Records for the exercise
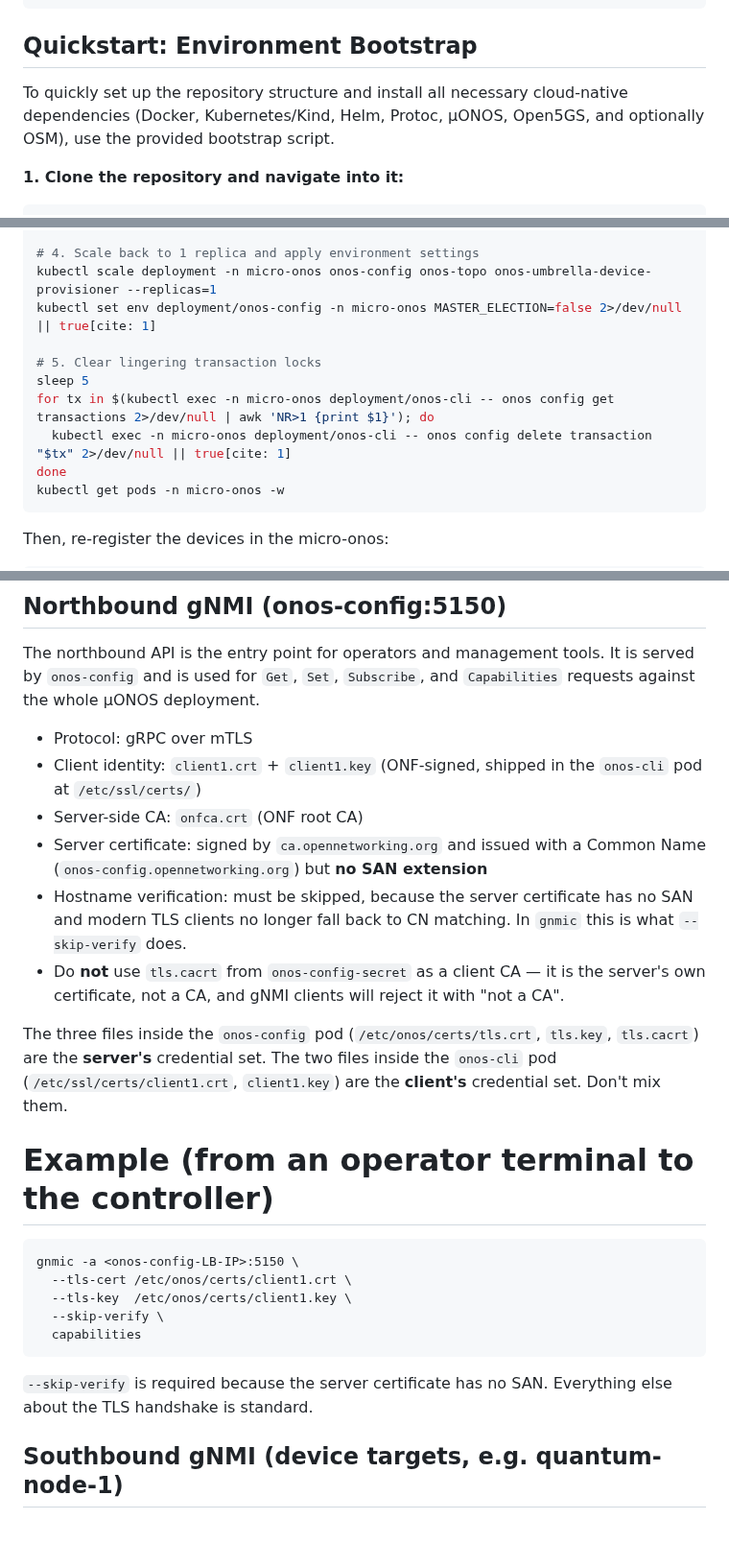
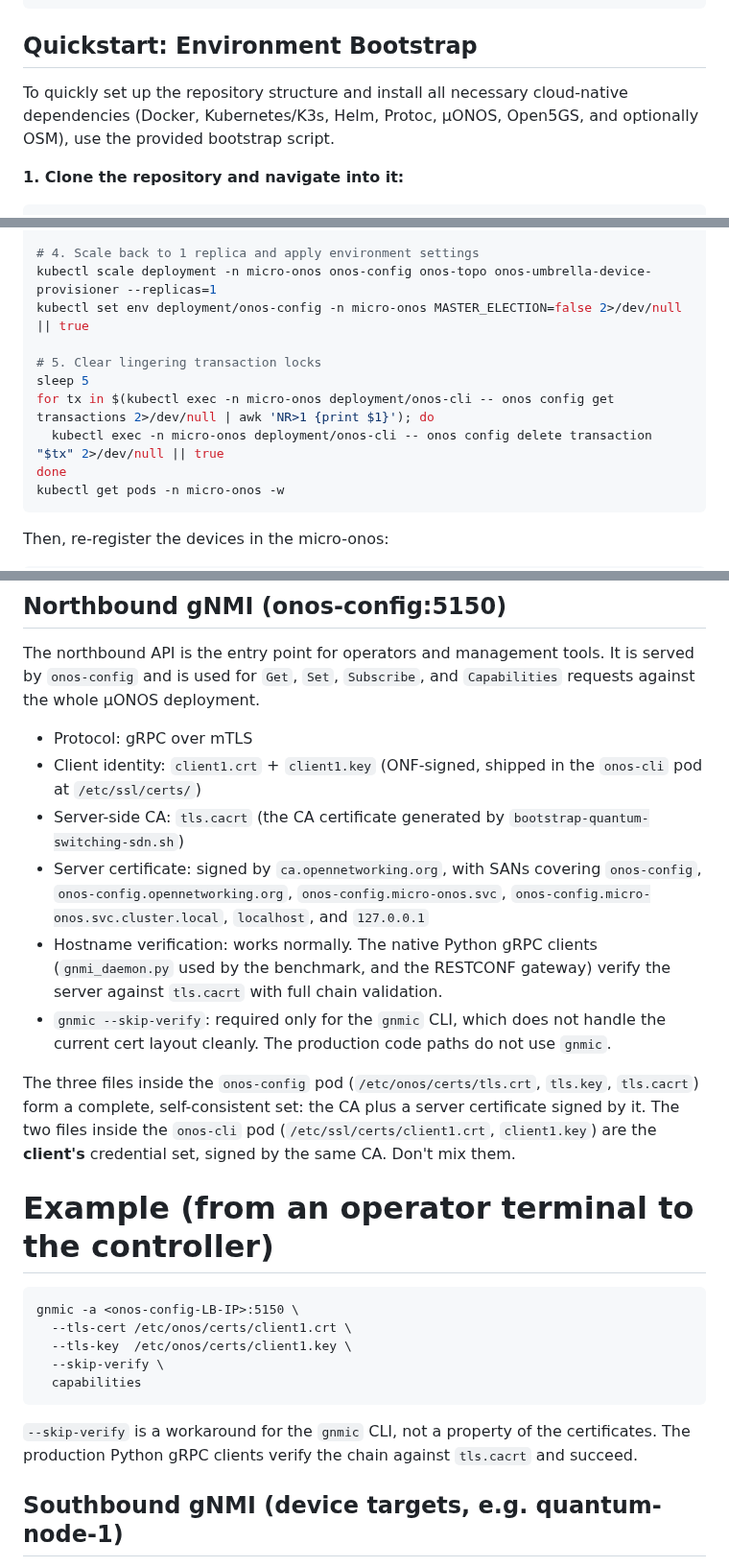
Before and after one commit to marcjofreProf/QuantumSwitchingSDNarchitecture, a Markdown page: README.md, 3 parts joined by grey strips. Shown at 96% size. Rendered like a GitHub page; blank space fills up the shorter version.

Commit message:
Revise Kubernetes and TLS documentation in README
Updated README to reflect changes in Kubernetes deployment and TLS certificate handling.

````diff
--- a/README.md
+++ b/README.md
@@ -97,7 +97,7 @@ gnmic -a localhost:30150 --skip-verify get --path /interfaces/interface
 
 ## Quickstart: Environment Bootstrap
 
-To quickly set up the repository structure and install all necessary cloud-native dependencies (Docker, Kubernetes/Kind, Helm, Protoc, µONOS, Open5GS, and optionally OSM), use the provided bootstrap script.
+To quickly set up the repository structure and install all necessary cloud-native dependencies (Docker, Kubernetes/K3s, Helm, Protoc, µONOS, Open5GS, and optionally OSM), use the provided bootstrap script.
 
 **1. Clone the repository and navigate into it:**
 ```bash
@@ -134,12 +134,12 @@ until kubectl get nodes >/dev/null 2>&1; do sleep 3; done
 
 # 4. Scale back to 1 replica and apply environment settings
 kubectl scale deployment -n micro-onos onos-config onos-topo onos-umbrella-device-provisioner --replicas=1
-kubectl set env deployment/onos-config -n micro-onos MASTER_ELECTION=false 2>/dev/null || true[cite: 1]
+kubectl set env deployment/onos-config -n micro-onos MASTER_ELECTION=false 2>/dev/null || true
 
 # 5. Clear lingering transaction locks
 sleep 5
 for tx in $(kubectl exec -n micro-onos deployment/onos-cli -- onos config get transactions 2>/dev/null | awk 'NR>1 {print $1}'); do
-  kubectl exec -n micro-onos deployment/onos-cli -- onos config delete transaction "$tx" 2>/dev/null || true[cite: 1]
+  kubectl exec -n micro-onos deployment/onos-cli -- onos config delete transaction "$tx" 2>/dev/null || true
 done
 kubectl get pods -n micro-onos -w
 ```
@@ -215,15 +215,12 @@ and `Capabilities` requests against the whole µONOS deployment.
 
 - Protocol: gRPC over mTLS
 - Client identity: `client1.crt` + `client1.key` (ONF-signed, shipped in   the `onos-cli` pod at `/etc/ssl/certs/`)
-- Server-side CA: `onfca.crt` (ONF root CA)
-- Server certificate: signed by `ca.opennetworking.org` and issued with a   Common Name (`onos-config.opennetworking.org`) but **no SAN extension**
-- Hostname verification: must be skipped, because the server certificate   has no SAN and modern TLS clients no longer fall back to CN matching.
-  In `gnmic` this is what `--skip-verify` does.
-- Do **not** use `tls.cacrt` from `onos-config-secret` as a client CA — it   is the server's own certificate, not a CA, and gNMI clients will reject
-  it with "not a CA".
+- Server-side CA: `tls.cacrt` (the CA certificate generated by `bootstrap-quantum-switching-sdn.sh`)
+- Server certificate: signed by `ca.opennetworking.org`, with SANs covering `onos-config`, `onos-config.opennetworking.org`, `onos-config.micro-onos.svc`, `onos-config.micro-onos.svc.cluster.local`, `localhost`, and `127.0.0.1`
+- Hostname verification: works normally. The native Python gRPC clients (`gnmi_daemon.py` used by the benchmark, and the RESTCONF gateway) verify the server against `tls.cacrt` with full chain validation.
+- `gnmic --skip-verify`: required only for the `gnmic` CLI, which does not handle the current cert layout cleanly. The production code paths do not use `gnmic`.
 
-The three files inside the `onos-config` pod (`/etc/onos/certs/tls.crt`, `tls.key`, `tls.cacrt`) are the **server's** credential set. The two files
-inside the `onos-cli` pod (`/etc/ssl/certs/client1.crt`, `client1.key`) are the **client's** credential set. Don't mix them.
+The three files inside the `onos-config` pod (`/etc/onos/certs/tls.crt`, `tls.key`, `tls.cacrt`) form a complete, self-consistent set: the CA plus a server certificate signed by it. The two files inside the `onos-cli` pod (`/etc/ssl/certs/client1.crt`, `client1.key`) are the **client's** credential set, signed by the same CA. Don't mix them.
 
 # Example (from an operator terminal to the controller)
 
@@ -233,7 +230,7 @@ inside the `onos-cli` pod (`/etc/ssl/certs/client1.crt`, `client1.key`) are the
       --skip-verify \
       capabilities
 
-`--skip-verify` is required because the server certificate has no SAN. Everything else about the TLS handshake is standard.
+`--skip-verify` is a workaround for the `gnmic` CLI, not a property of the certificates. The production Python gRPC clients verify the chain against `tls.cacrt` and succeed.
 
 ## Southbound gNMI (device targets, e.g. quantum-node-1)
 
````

Task
Could every line above be set down exactly, with the pictures omitted?

Result of the exercise
Before and after one commit to marcjofreProf/QuantumSwitchingSDNarchitecture, a Markdown page: README.md, 3 parts joined by grey strips. Shown at 96% size. Rendered like a GitHub page; blank space fills up the shorter version.

Commit message:
Revise Kubernetes and TLS documentation in README
Updated README to reflect changes in Kubernetes deployment and TLS certificate handling.

````diff
--- a/README.md
+++ b/README.md
@@ -97,7 +97,7 @@ gnmic -a localhost:30150 --skip-verify get --path /interfaces/interface
 
 ## Quickstart: Environment Bootstrap
 
-To quickly set up the repository structure and install all necessary cloud-native dependencies (Docker, Kubernetes/Kind, Helm, Protoc, µONOS, Open5GS, and optionally OSM), use the provided bootstrap script.
+To quickly set up the repository structure and install all necessary cloud-native dependencies (Docker, Kubernetes/K3s, Helm, Protoc, µONOS, Open5GS, and optionally OSM), use the provided bootstrap script.
 
 **1. Clone the repository and navigate into it:**
 ```bash
@@ -134,12 +134,12 @@ until kubectl get nodes >/dev/null 2>&1; do sleep 3; done
 
 # 4. Scale back to 1 replica and apply environment settings
 kubectl scale deployment -n micro-onos onos-config onos-topo onos-umbrella-device-provisioner --replicas=1
-kubectl set env deployment/onos-config -n micro-onos MASTER_ELECTION=false 2>/dev/null || true[cite: 1]
+kubectl set env deployment/onos-config -n micro-onos MASTER_ELECTION=false 2>/dev/null || true
 
 # 5. Clear lingering transaction locks
 sleep 5
 for tx in $(kubectl exec -n micro-onos deployment/onos-cli -- onos config get transactions 2>/dev/null | awk 'NR>1 {print $1}'); do
-  kubectl exec -n micro-onos deployment/onos-cli -- onos config delete transaction "$tx" 2>/dev/null || true[cite: 1]
+  kubectl exec -n micro-onos deployment/onos-cli -- onos config delete transaction "$tx" 2>/dev/null || true
 done
 kubectl get pods -n micro-onos -w
 ```
@@ -215,15 +215,12 @@ and `Capabilities` requests against the whole µONOS deployment.
 
 - Protocol: gRPC over mTLS
 - Client identity: `client1.crt` + `client1.key` (ONF-signed, shipped in   the `onos-cli` pod at `/etc/ssl/certs/`)
-- Server-side CA: `onfca.crt` (ONF root CA)
-- Server certificate: signed by `ca.opennetworking.org` and issued with a   Common Name (`onos-config.opennetworking.org`) but **no SAN extension**
-- Hostname verification: must be skipped, because the server certificate   has no SAN and modern TLS clients no longer fall back to CN matching.
-  In `gnmic` this is what `--skip-verify` does.
-- Do **not** use `tls.cacrt` from `onos-config-secret` as a client CA — it   is the server's own certificate, not a CA, and gNMI clients will reject
-  it with "not a CA".
+- Server-side CA: `tls.cacrt` (the CA certificate generated by `bootstrap-quantum-switching-sdn.sh`)
+- Server certificate: signed by `ca.opennetworking.org`, with SANs covering `onos-config`, `onos-config.opennetworking.org`, `onos-config.micro-onos.svc`, `onos-config.micro-onos.svc.cluster.local`, `localhost`, and `127.0.0.1`
+- Hostname verification: works normally. The native Python gRPC clients (`gnmi_daemon.py` used by the benchmark, and the RESTCONF gateway) verify the server against `tls.cacrt` with full chain validation.
+- `gnmic --skip-verify`: required only for the `gnmic` CLI, which does not handle the current cert layout cleanly. The production code paths do not use `gnmic`.
 
-The three files inside the `onos-config` pod (`/etc/onos/certs/tls.crt`, `tls.key`, `tls.cacrt`) are the **server's** credential set. The two files
-inside the `onos-cli` pod (`/etc/ssl/certs/client1.crt`, `client1.key`) are the **client's** credential set. Don't mix them.
+The three files inside the `onos-config` pod (`/etc/onos/certs/tls.crt`, `tls.key`, `tls.cacrt`) form a complete, self-consistent set: the CA plus a server certificate signed by it. The two files inside the `onos-cli` pod (`/etc/ssl/certs/client1.crt`, `client1.key`) are the **client's** credential set, signed by the same CA. Don't mix them.
 
 # Example (from an operator terminal to the controller)
 
@@ -233,7 +230,7 @@ inside the `onos-cli` pod (`/etc/ssl/certs/client1.crt`, `client1.key`) are the
       --skip-verify \
       capabilities
 
-`--skip-verify` is required because the server certificate has no SAN. Everything else about the TLS handshake is standard.
+`--skip-verify` is a workaround for the `gnmic` CLI, not a property of the certificates. The production Python gRPC clients verify the chain against `tls.cacrt` and succeed.
 
 ## Southbound gNMI (device targets, e.g. quantum-node-1)
 
````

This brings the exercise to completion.